• _Problem_: Work out how many lines below contain "scholarapp". Provide only the figure.

• _Available records_:

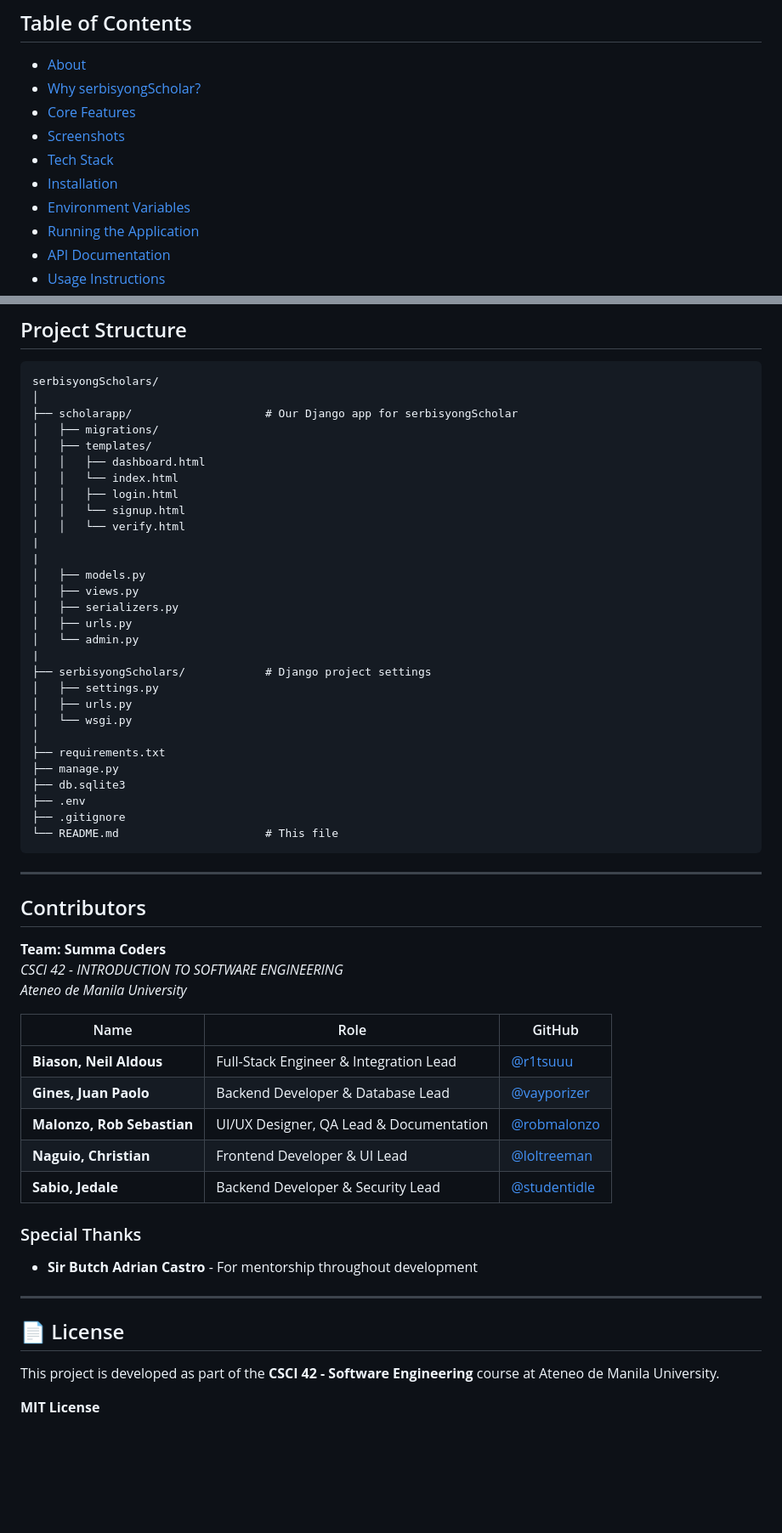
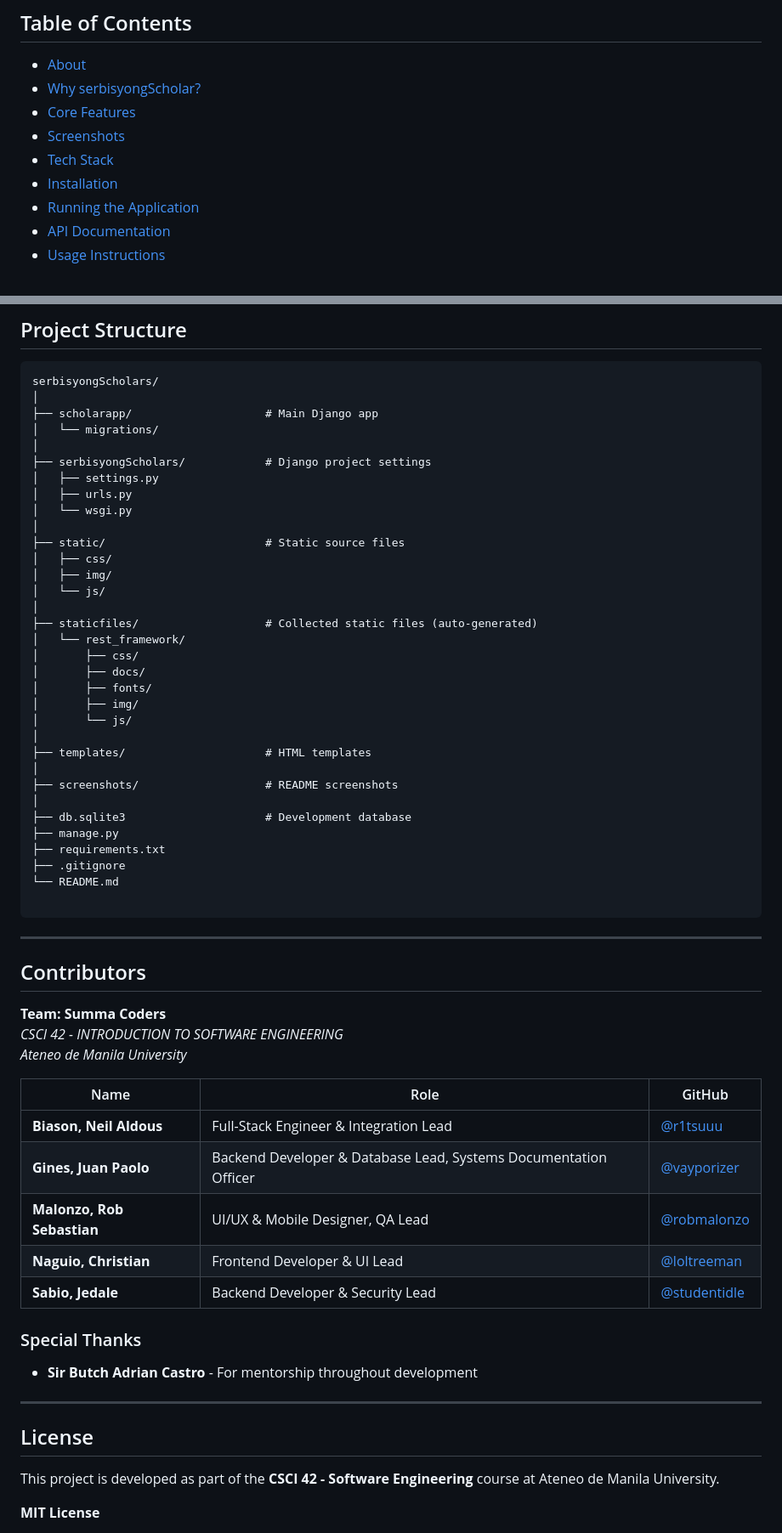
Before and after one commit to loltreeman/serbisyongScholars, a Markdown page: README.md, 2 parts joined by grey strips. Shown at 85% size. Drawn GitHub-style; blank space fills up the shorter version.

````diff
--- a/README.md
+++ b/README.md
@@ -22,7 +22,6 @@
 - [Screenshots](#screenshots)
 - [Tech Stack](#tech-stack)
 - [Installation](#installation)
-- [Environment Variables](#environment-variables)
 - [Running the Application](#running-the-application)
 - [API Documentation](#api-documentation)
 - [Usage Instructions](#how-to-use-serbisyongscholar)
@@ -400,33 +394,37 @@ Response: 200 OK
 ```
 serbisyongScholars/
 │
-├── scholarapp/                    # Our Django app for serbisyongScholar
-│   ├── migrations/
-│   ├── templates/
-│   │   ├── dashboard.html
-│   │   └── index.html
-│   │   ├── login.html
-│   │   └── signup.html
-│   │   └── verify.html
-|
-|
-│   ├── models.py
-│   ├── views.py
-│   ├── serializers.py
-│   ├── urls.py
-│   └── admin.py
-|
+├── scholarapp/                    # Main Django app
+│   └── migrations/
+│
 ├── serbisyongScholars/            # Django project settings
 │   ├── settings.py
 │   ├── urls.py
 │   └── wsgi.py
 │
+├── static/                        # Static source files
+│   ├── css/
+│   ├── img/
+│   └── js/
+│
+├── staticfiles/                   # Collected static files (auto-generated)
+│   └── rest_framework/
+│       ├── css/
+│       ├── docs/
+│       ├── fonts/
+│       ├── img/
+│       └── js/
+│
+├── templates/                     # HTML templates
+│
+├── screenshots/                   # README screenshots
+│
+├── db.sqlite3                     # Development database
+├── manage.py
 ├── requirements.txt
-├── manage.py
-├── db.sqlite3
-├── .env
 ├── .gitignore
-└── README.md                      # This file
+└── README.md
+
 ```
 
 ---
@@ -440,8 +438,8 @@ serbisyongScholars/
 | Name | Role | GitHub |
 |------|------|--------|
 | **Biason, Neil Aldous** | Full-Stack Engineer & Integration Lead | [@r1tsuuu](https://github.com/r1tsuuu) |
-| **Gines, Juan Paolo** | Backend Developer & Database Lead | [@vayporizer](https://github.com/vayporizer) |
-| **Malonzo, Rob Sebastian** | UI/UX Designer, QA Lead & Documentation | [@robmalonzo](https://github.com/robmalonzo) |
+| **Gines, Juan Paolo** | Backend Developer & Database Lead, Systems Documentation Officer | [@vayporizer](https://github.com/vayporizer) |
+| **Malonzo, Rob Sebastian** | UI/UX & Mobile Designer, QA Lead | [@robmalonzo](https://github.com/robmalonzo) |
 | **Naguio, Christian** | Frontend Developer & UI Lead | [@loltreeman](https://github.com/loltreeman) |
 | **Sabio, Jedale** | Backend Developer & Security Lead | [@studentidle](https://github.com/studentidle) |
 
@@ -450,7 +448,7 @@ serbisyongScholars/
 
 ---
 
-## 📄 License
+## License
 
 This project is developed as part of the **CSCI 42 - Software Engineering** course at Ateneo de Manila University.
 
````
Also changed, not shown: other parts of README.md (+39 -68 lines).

* * *

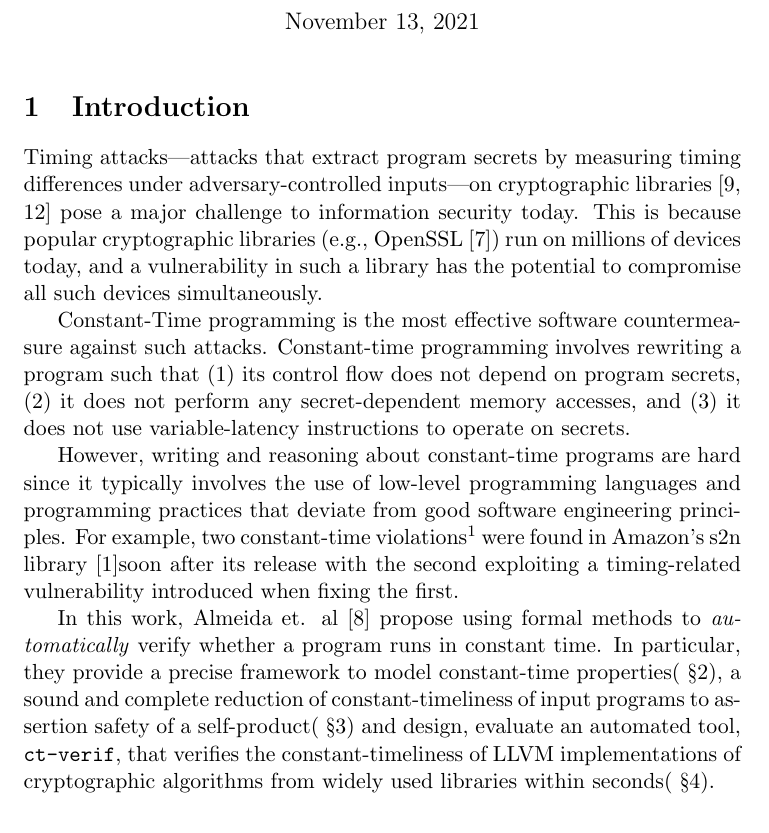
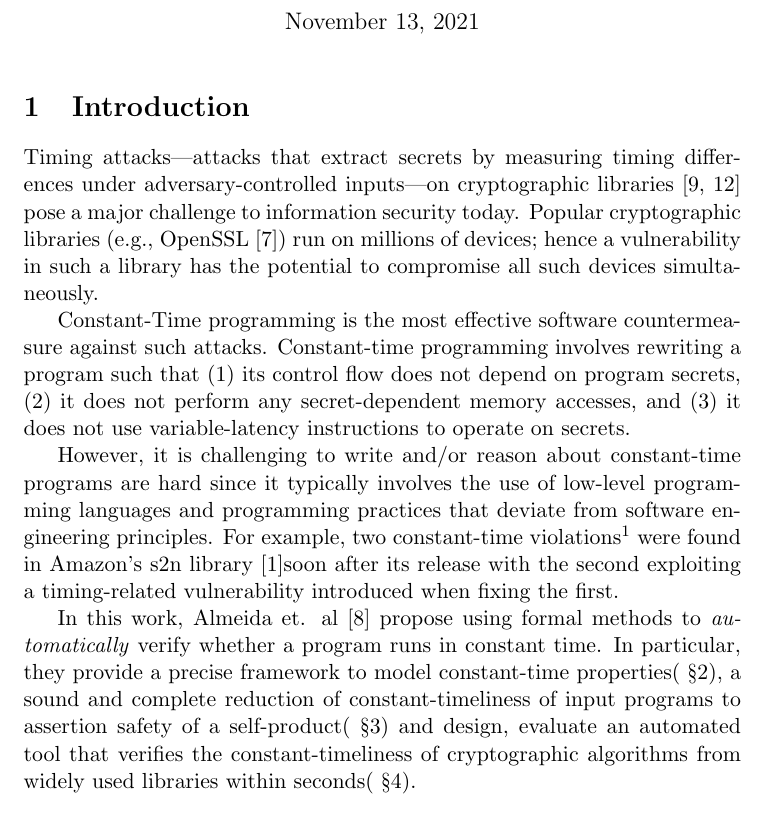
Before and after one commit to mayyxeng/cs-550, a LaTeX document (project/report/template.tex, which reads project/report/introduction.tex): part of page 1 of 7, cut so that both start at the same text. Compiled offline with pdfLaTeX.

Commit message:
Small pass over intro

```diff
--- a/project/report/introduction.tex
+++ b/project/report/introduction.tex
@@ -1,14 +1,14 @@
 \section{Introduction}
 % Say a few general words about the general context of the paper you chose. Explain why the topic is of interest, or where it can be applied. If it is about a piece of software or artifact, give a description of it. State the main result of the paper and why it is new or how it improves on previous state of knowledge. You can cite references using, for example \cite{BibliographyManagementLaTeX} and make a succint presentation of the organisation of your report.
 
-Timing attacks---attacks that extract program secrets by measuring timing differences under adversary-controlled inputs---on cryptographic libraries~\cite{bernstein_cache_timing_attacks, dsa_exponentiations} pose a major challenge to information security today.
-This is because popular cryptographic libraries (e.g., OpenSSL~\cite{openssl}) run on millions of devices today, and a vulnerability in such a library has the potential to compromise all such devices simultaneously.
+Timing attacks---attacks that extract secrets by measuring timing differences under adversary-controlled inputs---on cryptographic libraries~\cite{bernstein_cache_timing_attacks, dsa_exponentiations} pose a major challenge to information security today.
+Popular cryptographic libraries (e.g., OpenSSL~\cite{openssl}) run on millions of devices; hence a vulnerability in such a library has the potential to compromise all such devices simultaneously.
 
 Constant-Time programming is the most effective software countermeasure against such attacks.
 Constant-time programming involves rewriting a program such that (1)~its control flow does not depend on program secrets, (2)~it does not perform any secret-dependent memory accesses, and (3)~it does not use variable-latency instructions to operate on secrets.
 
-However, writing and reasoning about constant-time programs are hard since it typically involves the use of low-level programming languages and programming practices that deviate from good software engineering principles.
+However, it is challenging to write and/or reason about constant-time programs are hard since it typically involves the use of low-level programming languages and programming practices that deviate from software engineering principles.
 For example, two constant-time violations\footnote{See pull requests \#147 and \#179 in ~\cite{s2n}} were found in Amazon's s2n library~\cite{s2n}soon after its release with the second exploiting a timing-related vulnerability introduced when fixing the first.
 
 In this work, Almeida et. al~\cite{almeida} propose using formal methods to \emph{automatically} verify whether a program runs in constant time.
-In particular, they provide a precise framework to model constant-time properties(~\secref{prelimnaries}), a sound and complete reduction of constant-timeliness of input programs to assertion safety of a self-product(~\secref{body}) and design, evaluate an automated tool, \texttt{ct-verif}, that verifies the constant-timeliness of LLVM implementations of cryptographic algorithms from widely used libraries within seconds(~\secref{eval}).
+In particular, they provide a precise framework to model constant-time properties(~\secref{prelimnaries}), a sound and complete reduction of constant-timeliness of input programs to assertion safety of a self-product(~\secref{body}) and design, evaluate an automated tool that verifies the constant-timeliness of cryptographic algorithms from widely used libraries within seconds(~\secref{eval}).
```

==

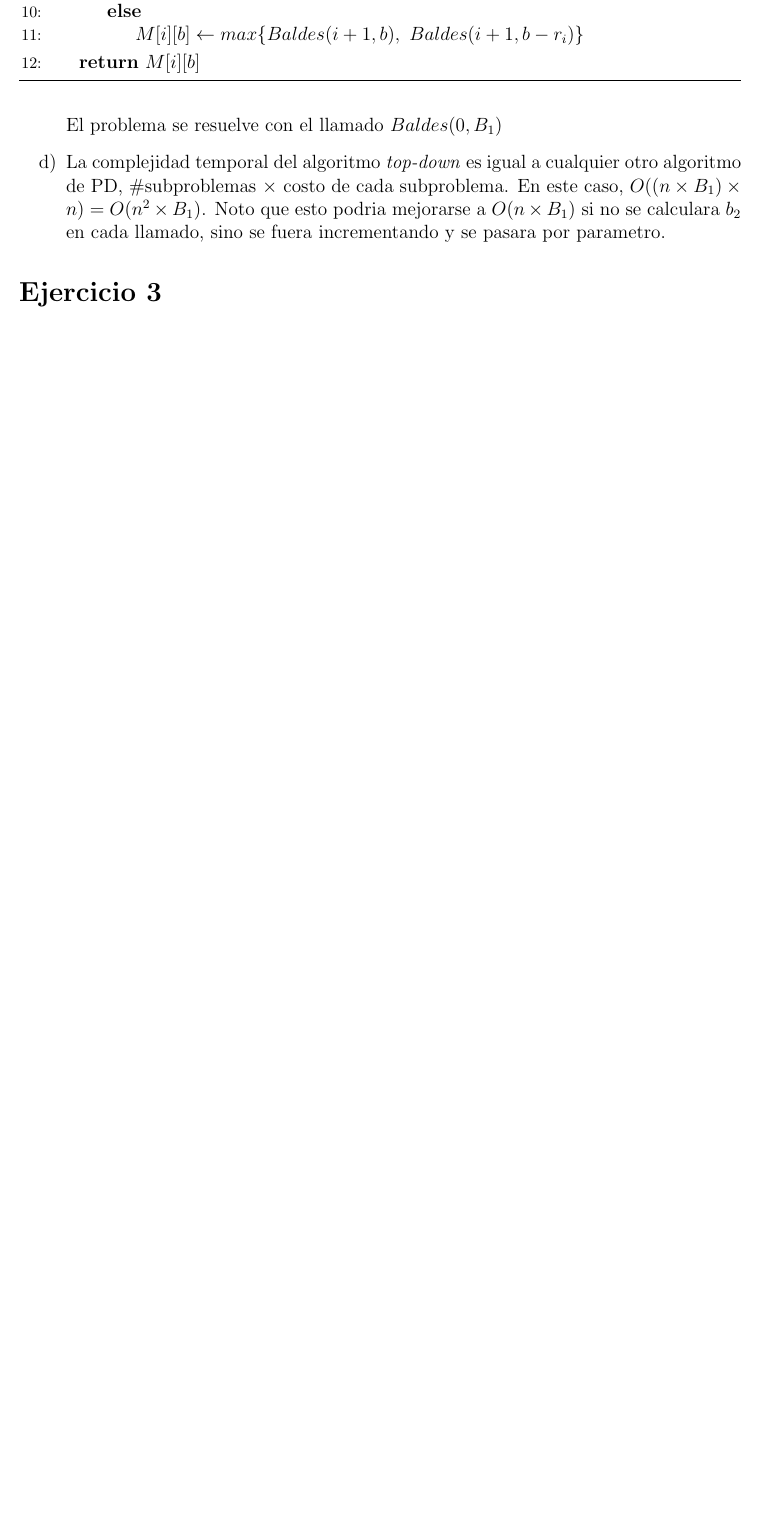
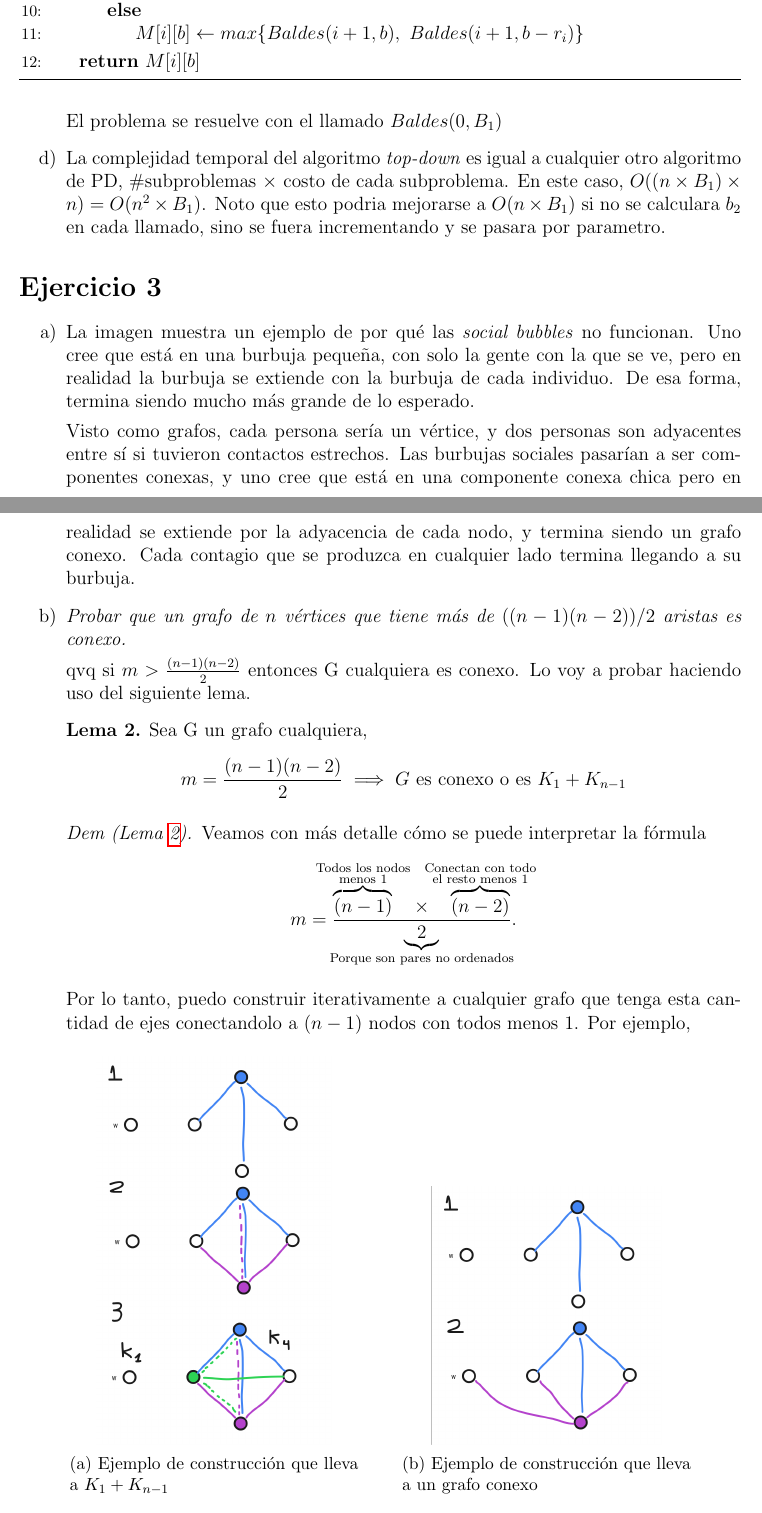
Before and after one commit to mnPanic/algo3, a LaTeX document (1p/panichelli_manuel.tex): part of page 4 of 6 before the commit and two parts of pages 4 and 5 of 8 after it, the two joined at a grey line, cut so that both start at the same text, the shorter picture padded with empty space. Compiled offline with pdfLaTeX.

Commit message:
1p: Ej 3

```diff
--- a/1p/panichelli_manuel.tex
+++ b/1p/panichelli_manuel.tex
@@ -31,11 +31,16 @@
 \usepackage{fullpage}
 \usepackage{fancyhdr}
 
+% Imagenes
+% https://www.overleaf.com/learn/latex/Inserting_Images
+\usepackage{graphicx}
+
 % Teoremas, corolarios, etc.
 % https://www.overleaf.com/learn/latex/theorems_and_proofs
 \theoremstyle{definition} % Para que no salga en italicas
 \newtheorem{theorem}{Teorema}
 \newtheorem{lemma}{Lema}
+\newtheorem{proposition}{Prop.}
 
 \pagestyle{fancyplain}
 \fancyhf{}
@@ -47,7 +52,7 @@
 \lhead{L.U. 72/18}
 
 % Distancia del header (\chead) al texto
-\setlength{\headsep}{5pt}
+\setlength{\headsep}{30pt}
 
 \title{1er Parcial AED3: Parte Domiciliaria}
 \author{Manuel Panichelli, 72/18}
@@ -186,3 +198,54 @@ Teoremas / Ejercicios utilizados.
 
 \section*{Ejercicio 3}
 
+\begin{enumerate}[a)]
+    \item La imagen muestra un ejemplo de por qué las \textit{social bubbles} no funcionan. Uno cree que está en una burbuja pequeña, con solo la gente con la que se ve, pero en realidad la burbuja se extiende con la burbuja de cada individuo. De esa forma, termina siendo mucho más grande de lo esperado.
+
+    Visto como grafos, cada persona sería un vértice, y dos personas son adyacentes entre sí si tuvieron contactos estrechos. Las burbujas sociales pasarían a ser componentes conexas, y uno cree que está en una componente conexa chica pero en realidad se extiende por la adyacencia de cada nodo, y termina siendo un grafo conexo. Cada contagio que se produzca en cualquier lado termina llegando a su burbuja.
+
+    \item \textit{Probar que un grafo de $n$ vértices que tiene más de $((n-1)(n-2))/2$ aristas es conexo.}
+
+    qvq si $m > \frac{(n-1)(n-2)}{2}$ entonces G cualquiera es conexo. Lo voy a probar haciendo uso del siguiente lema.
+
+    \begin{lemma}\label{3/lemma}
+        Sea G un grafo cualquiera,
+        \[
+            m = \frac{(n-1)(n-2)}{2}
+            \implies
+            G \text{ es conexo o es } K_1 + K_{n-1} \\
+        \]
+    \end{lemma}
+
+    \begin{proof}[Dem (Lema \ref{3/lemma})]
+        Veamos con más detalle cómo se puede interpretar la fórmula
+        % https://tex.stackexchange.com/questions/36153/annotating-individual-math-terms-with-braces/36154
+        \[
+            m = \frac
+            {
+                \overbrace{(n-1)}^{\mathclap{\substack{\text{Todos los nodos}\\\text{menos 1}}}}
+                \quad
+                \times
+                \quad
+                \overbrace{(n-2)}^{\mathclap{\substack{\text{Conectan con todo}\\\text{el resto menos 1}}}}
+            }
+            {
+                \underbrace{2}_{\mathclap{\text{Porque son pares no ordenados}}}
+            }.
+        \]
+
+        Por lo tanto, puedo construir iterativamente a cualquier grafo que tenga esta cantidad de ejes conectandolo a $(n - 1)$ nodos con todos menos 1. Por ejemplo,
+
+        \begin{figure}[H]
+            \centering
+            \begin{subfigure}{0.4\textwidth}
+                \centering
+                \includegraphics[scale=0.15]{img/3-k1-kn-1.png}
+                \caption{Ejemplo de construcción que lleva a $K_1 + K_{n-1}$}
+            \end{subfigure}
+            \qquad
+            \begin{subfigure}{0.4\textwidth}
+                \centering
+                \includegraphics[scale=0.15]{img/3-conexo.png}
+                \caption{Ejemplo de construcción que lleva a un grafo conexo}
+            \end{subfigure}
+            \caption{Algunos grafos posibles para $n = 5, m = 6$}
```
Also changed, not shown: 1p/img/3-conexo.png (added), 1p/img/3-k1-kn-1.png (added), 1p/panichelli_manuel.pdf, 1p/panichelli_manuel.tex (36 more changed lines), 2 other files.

• _Your response_: 2